_YOUR OBJECTIVE_
Your answer should be every line below that includes the word "display".

Image comparison data:
━━━━━━━━━━━━━━━━━━━━━━━━━━━━━━

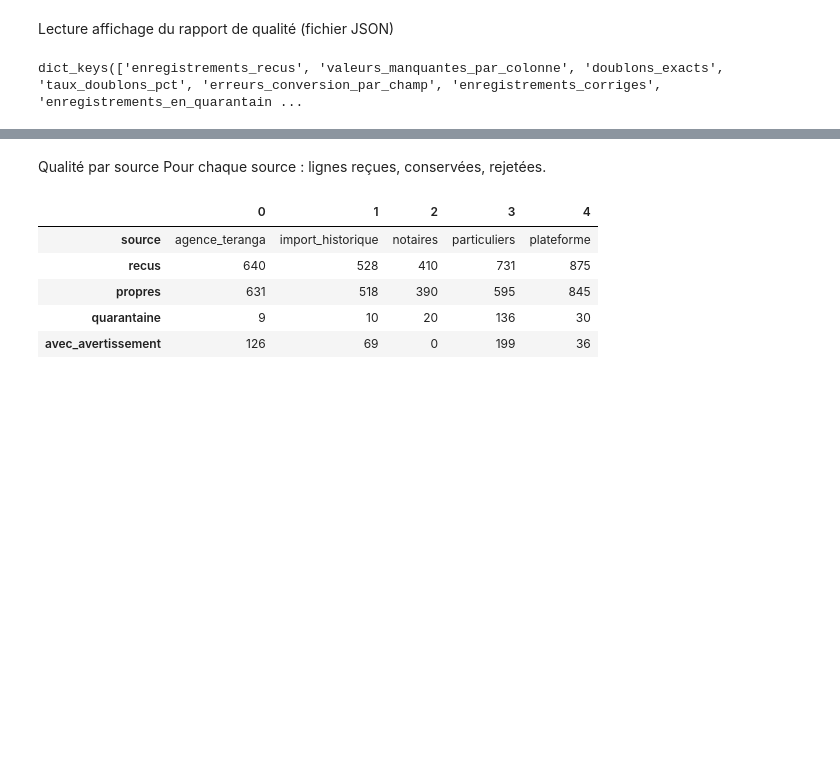
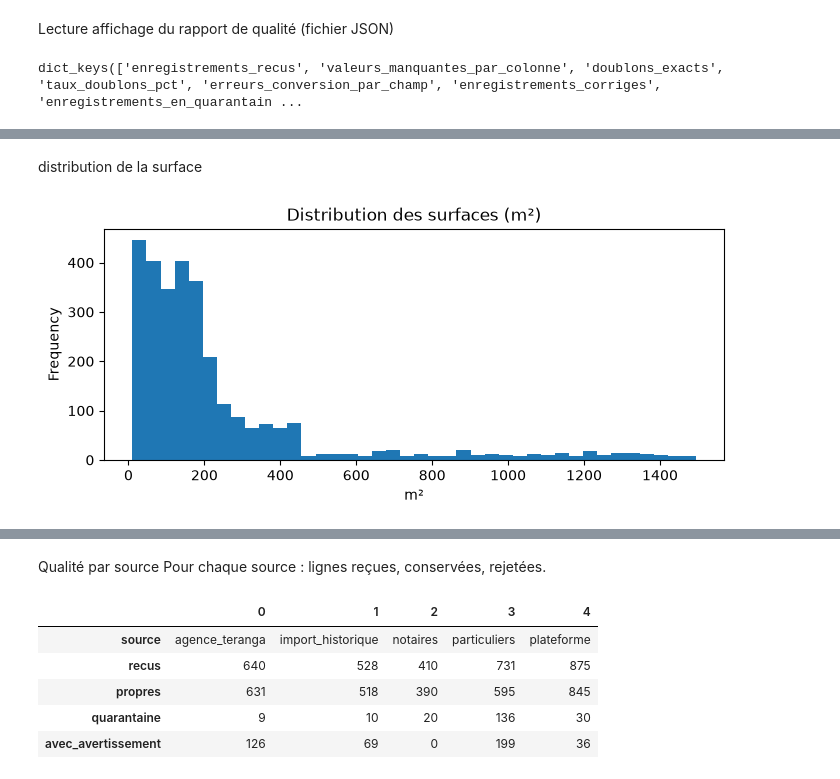
Before and after one commit to coumba-niang20/immo_analyse, a Jupyter notebook: notebooks/01_exploration.ipynb, the cells around one changed output, grey strips where cells are left out. Cells and saved outputs as stored; diff of their text form; code cells hidden in the pictures; blank space fills up the shorter version.

```diff
--- a/notebooks/01_exploration.ipynb
+++ b/notebooks/01_exploration.ipynb
@@ -46,0 +104,10 @@ dict_keys(['enregistrements_recus', 'valeurs_manquantes_par_colonne', 'doublons_
+# %% [markdown]
+distribution de la surface
+# %%
+# Histogramme de la surface
+propres["surface_propre"].plot(kind="hist", bins=40, figsize=(8, 3))
+plt.title("Distribution des surfaces (m²)")
+plt.xlabel("m²")
+plt.show()
+# %% [output]
+[figure, added]
```
Also changed, not shown: parts of 24 cells of this notebook.
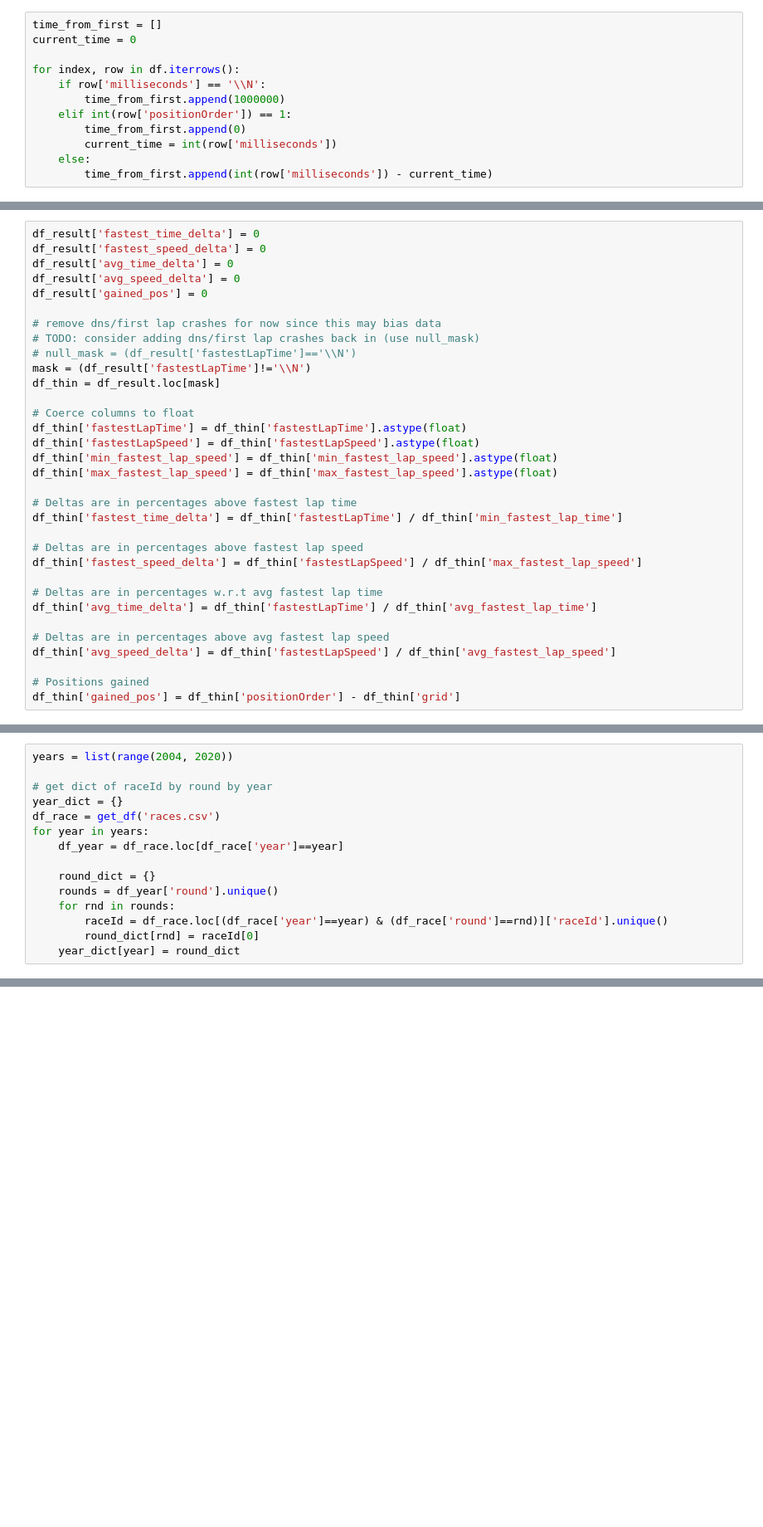
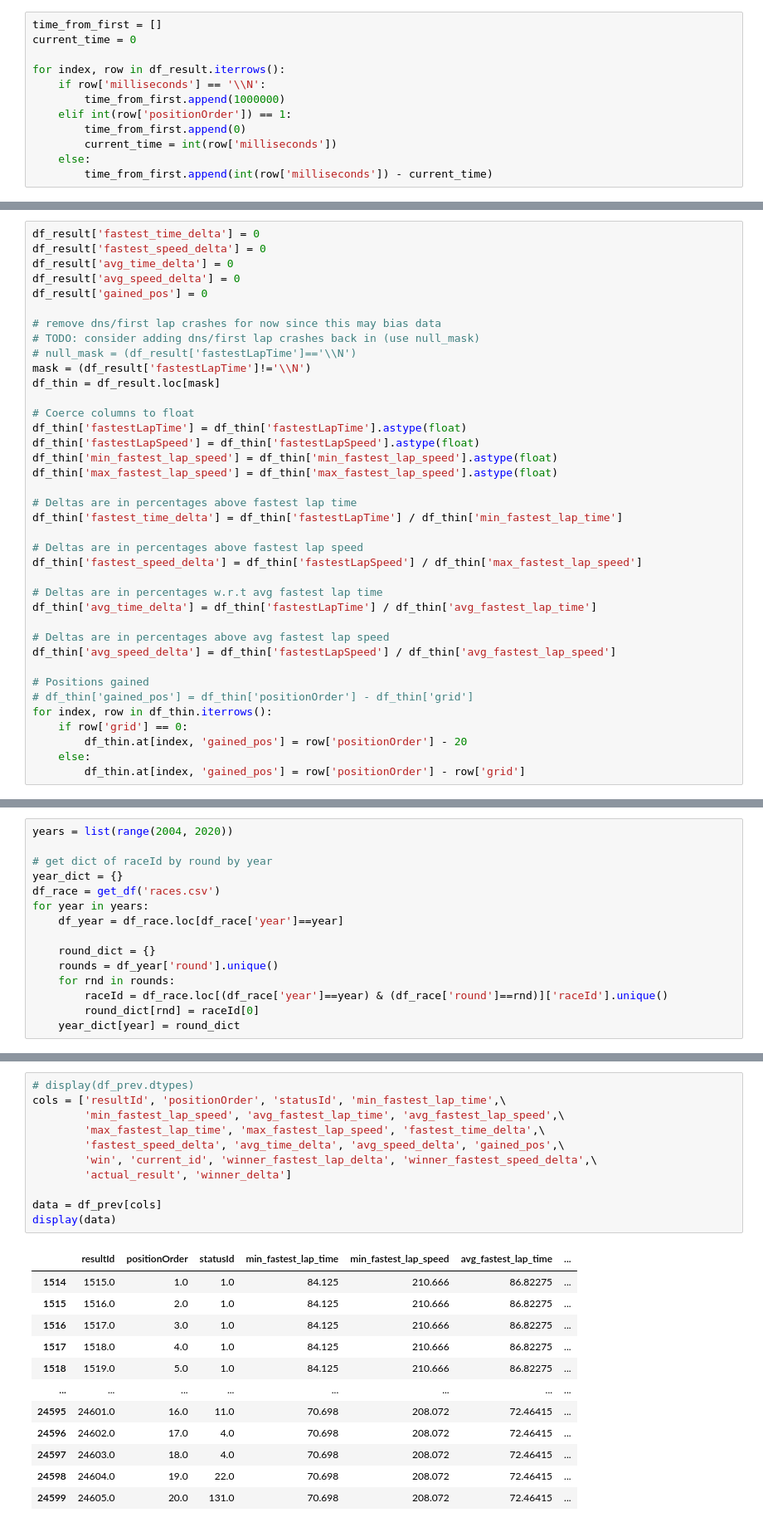
Before and after one commit to edie-zhou/data_lab_f1, a Jupyter notebook: F1.ipynb, the cells around one changed output, grey strips where cells are left out. Shown at 83% size. Drawn from its saved outputs; the diff is of its cells as text; blank space fills up the shorter version.

```diff
--- a/F1.ipynb
+++ b/F1.ipynb
@@ -211,7 +203,7 @@ array([2009, 2008, 2007, 2006, 2005, 2004, 2003, 2002, 2001, 2000, 1999,
 time_from_first = []
 current_time = 0
 
-for index, row in df.iterrows():
+for index, row in df_result.iterrows():
     if row['milliseconds'] == '\\N':
         time_from_first.append(1000000)
     elif int(row['positionOrder']) == 1:
@@ -375,7 +373,12 @@ df_thin['avg_time_delta'] = df_thin['fastestLapTime'] / df_thin['avg_fastest_lap
 df_thin['avg_speed_delta'] = df_thin['fastestLapSpeed'] / df_thin['avg_fastest_lap_speed']
 
 # Positions gained
-df_thin['gained_pos'] = df_thin['positionOrder'] - df_thin['grid']
+# df_thin['gained_pos'] = df_thin['positionOrder'] - df_thin['grid']
+for index, row in df_thin.iterrows():
+    if row['grid'] == 0:
+        df_thin.at[index, 'gained_pos'] = row['positionOrder'] - 20
+    else:
+        df_thin.at[index, 'gained_pos'] = row['positionOrder'] - row['grid']
 # %% [output]
 A value is trying to be set on a copy of a slice from a DataFrame.
 Try using .loc[row_indexer,col_indexer] = value instead
@@ -795,0 +513,24 @@ racers_Ita.dtypes
+# %%
+# display(df_prev.dtypes)
+cols = ['resultId', 'positionOrder', 'statusId', 'min_fastest_lap_time',\
+        'min_fastest_lap_speed', 'avg_fastest_lap_time', 'avg_fastest_lap_speed',\
+        'max_fastest_lap_time', 'max_fastest_lap_speed', 'fastest_time_delta',\
+        'fastest_speed_delta', 'avg_time_delta', 'avg_speed_delta', 'gained_pos',\
+        'win', 'current_id', 'winner_fastest_lap_delta', 'winner_fastest_speed_delta',\
+        'actual_result', 'winner_delta']
+
+data = df_prev[cols]
+display(data)
+# %% [output]
+|  | resultId | positionOrder | statusId | min_fastest_lap_time | min_fastest_lap_speed | avg_fastest_lap_time | ... |
+| 1514 | 1515.0 | 1.0 | 1.0 | 84.125 | 210.666 | 86.82275 | ... |
+| 1515 | 1516.0 | 2.0 | 1.0 | 84.125 | 210.666 | 86.82275 | ... |
+| 1516 | 1517.0 | 3.0 | 1.0 | 84.125 | 210.666 | 86.82275 | ... |
+| 1517 | 1518.0 | 4.0 | 1.0 | 84.125 | 210.666 | 86.82275 | ... |
+| 1518 | 1519.0 | 5.0 | 1.0 | 84.125 | 210.666 | 86.82275 | ... |
+| ... | ... | ... | ... | ... | ... | ... | ... |
+| 24595 | 24601.0 | 16.0 | 11.0 | 70.698 | 208.072 | 72.46415 | ... |
+| 24596 | 24602.0 | 17.0 | 4.0 | 70.698 | 208.072 | 72.46415 | ... |
+| 24597 | 24603.0 | 18.0 | 4.0 | 70.698 | 208.072 | 72.46415 | ... |
+| 24598 | 24604.0 | 19.0 | 22.0 | 70.698 | 208.072 | 72.46415 | ... |
+| 24599 | 24605.0 | 20.0 | 131.0 | 70.698 | 208.072 | 72.46415 | ... |
```
Also changed, not shown: parts of 46 cells of this notebook.
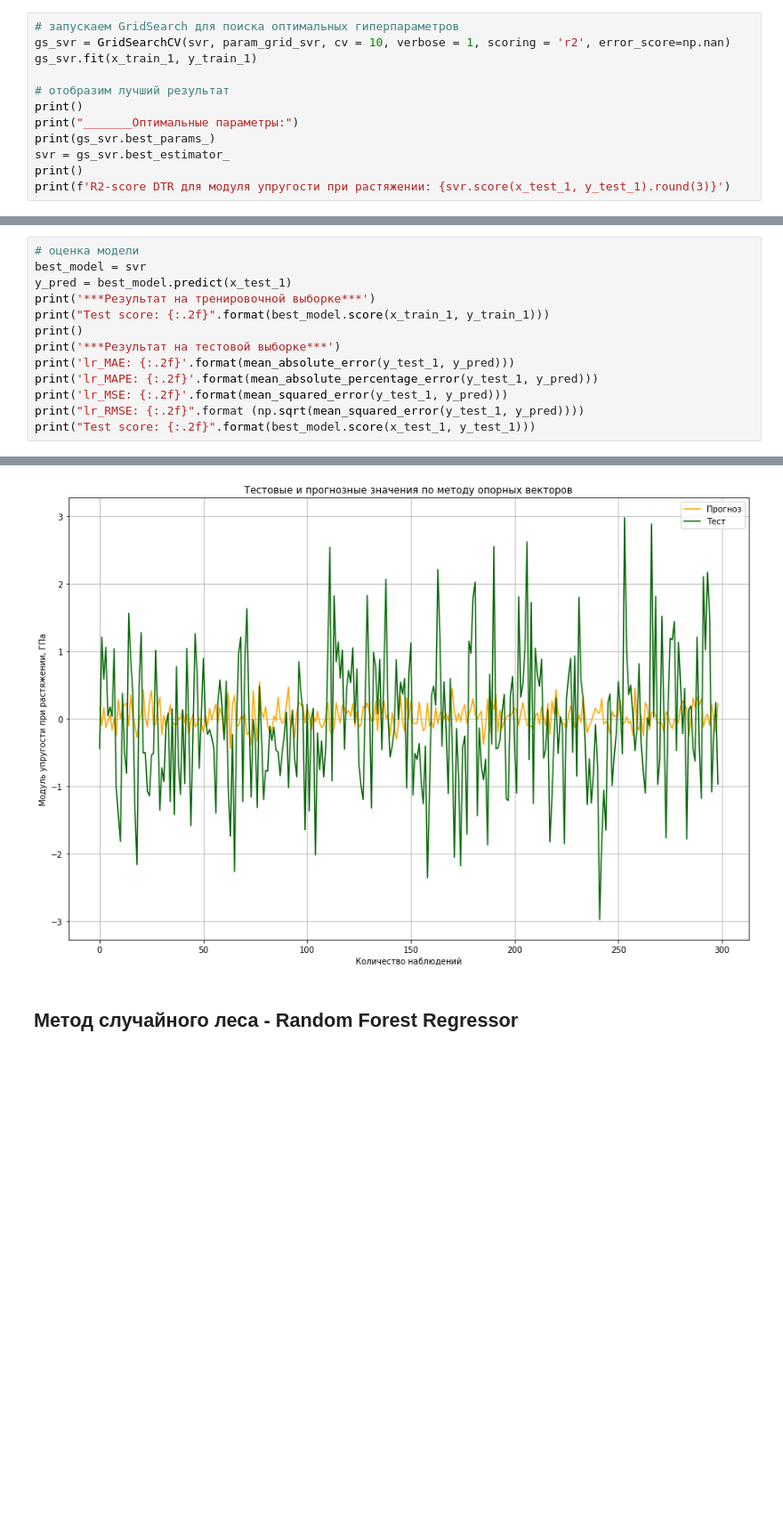
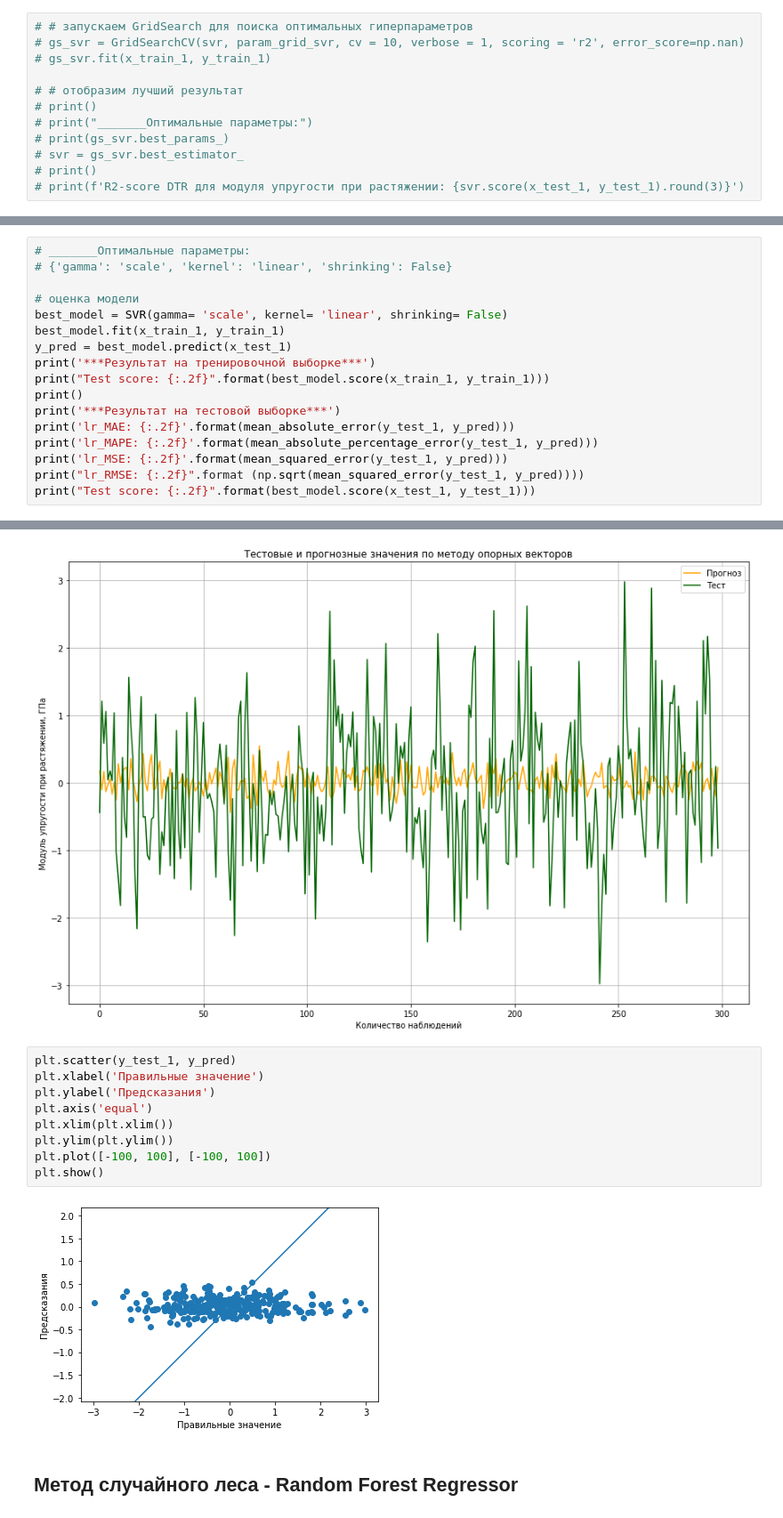
Before and after one commit to Artem-Chetverikov/VKR_MGTU_2022, a Jupyter notebook: Jupyter Notebook/prediction_of_properties/Prediction_of_properties (Модуль упругости при растяжении, ГПа).ipynb, the cells around one changed output, grey strips where cells are left out. Shown at 89% size. Saved outputs shown, nothing was run; the diff lists cells and outputs as text; blank space fills up the shorter version.

```diff
--- a/Jupyter Notebook/prediction_of_properties/Prediction_of_properties (Модуль упругости при растяжении, ГПа).ipynb
+++ b/Jupyter Notebook/prediction_of_properties/Prediction_of_properties (Модуль упругости при растяжении, ГПа).ipynb
@@ -393,14 +402,14 @@ param_grid_svr = {'kernel': ['linear', 'poly', 'rbf', 'sigmoid'],
 #                 'cache_size': [100,200,500]
                 }
 # %%
-# запускаем GridSearch для поиска оптимальных гиперпараметров
-gs_svr = GridSearchCV(svr, param_grid_svr, cv = 10, verbose = 1, scoring = 'r2', error_score=np.nan)
-gs_svr.fit(x_train_1, y_train_1)
+# # запускаем GridSearch для поиска оптимальных гиперпараметров
+# gs_svr = GridSearchCV(svr, param_grid_svr, cv = 10, verbose = 1, scoring = 'r2', error_score=np.nan)
+# gs_svr.fit(x_train_1, y_train_1)
 
-# отобразим лучший результат
-print()
-print("_______Оптимальные параметры:")
-print(gs_svr.best_params_)
-svr = gs_svr.best_estimator_
-print()
-print(f'R2-score DTR для модуля упругости при растяжении: {svr.score(x_test_1, y_test_1).round(3)}')
+# # отобразим лучший результат
+# print()
+# print("_______Оптимальные параметры:")
+# print(gs_svr.best_params_)
+# svr = gs_svr.best_estimator_
+# print()
+# print(f'R2-score DTR для модуля упругости при растяжении: {svr.score(x_test_1, y_test_1).round(3)}')
@@ -414,6 +416,10 @@ R2-score DTR для модуля упругости при растяжении:
 # %%
+# _______Оптимальные параметры:
+# {'gamma': 'scale', 'kernel': 'linear', 'shrinking': False}
+
 # оценка модели
-best_model = svr
+best_model = SVR(gamma= 'scale', kernel= 'linear', shrinking= False)
+best_model.fit(x_train_1, y_train_1)
 y_pred = best_model.predict(x_test_1)
 print('***Результат на тренировочной выборке***')
 print("Test score: {:.2f}".format(best_model.score(x_train_1, y_train_1)))
@@ -446,6 +452,17 @@ plt.legend()
 plt.grid(True);
 # %% [output]
 [figure]
+# %%
+plt.scatter(y_test_1, y_pred)
+plt.xlabel('Правильные значение')
+plt.ylabel('Предсказания')
+plt.axis('equal')
+plt.xlim(plt.xlim())
+plt.ylim(plt.ylim())
+plt.plot([-100, 100], [-100, 100])
+plt.show()
+# %% [output]
+[figure, added]
 # %% [markdown]
 ## Метод случайного леса - Random Forest Regressor
 # %%
```
Also changed, not shown: parts of 31 cells of this notebook, 7 other files.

━━━━━━━━━━━━━━━━━━━━━━━━━━━━━━

_WRITTEN RESPONSE_
+# display(df_prev.dtypes)
+display(data)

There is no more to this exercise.